Do you know the lazy daisy stitch? she asked. I was taken aback. I wasn’t expecting her interruption and it took me a while to work out what she meant. She draw the shape with her finger onto my aida. You know, like a daisy. Then she talked about doing applique. You know where you sew one material on top of another, she said. And then we put mirrors in it. We sew around the mirror shapes. Ah, yes, I said, I know, like you see in Indian-style clothes. Yes, she said, smiling, I am Indian.
What a smile. What vivacity. I’ve been wanting to talk to you, she said, but there is never time. I have to take the residents their pills. But she stayed. We talked more. We talked about residential care in India. She is from Delhi. She’s been working in the home for ten years and has almost completed her nurse training. I will leave in September, she said. If it was a nursing home I would stay. I work all the time. Studying and working. There are two students in our home. My daughter is studying Architecture in Bristol. I couldn’t get a grant, my husband earns too much. He is a radiographer at the hospital. I am lucky, my husband cooks. No, there is nothing like this in India. We care for our parents at home. One wife I know gave up everything to go and live in the hospital with her paralysed husband. We pay for it all ourselves. I go back every three or four years. My husband wants to return but I say we need to earn more money first. We don’t own our own house. We can’t get a mortgage yet, but when I am a nurse in the hospital, maybe.
She wanted to talk. She wanted to talk to me. She touched the cloth. The stitches are tiny, so small, she said. It’s nothing, I wanted to say. It is a prop, a means to be here, witnessing, observing, being amongst these strangers. But I didn’t. It was her way in. She responded to what I was doing, recognised it, knew it. It was enough.
And I thought nothing was going to happen. Just the man going in and out of the French windows. And the other man making noises. Bugger, bugger, boing, boing, tum-tee-tum. And another member of staff, a Pilipino girl, singing the chorus to she’ll be coming round the mountain – Aye, aye yippee, yippee aye – as she laid the tables for lunch. And the woman in the spectacles, drinking tea, filling in a diary and staring at the crossword folded up on her lap, her rucked-up pop-socks the only sign of something awry.
I’m muddled today, said the woman with the son with tattoos that we used to see in Morrison’s.
Keep it confidential, she said to us. Some people don’t want it to be known that they are not looking after their relatives. It’s the shame. She said it too.

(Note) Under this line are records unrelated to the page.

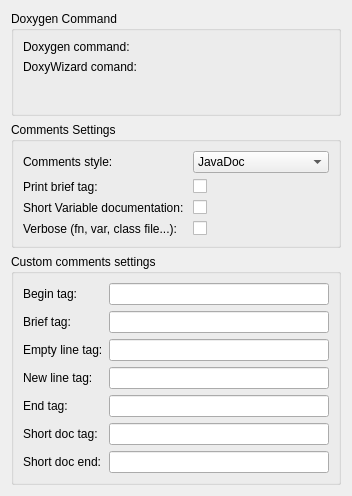
Before: the Qt Designer form doxygensettingswidget.ui in fpoussin/qtcreator-doxygen, drawn with Qt 5.
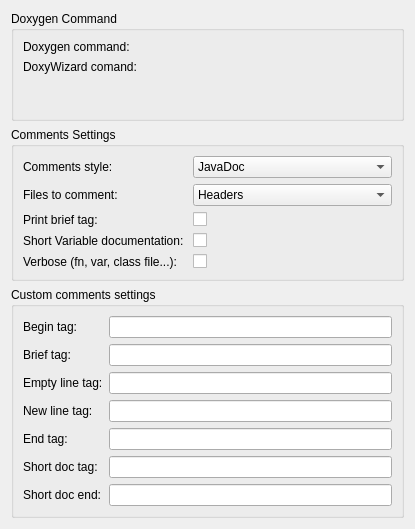
After: the same form once the commit is applied. Custom widgets are drawn as their Qt base class.

Commit message: Added the ability to comment a whole project at once either in headers or implementation files (ctrl-shift+f7) it doesn't save the Editors to files but let them opened in the EditorView. That's 2.2.0 I guess.

The edit to the form file:
```diff
--- a/doxygensettingswidget.ui
+++ b/doxygensettingswidget.ui
@@ -6,8 +6,8 @@
    <rect>
     <x>0</x>
     <y>0</y>
-    <width>352</width>
-    <height>496</height>
+    <width>415</width>
+    <height>529</height>
    </rect>
   </property>
   <property name="windowTitle">
@@ -135,48 +135,69 @@
               </item>
              </widget>
             </item>
-            <item row="1" column="0">
+            <item row="2" column="0">
              <widget class="QLabel" name="label_2">
               <property name="text">
                <string>Print brief tag:</string>
               </property>
              </widget>
             </item>
-            <item row="1" column="1">
+            <item row="2" column="1">
              <widget class="QCheckBox" name="printBriefTag">
               <property name="text">
                <string/>
               </property>
              </widget>
             </item>
-            <item row="3" column="0">
+            <item row="4" column="0">
              <widget class="QLabel" name="label_3">
               <property name="text">
                <string>Verbose (fn, var, class file...): </string>
               </property>
              </widget>
             </item>
-            <item row="3" column="1">
+            <item row="4" column="1">
              <widget class="QCheckBox" name="verbosePrinting">
               <property name="text">
                <string/>
               </property>
              </widget>
             </item>
-            <item row="2" column="0">
+            <item row="3" column="0">
              <widget class="QLabel" name="label_5">
               <property name="text">
                <string>Short Variable documentation: </string>
               </property>
              </widget>
             </item>
-            <item row="2" column="1">
+            <item row="3" column="1">
              <widget class="QCheckBox" name="shortVariableDocumentation">
               <property name="text">
                <string/>
               </property>
              </widget>
             </item>
+            <item row="1" column="0">
+             <widget class="QLabel" name="label_14">
+              <property name="text">
+               <string>Files to comment:</string>
+              </property>
+             </widget>
+            </item>
+            <item row="1" column="1">
+             <widget class="QComboBox" name="fcommentChooser">
+              <item>
+               <property name="text">
+                <string>Headers</string>
+               </property>
+              </item>
+              <item>
+               <property name="text">
+                <string>Implementations</string>
+               </property>
+              </item>
+             </widget>
+            </item>
            </layout>
           </item>
          </layout>
```
The commit also changes 8 other files.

He saw her at the entrance, she was bringing her mother in. I wanted to do it, she said, but it got too much. We just do the best we can, don’t we? And another, how is she? She talks of a dark wood. It is hard being alone with the responsibility and so thankless too. What can you do? Just love. That’s all. That’s all there is.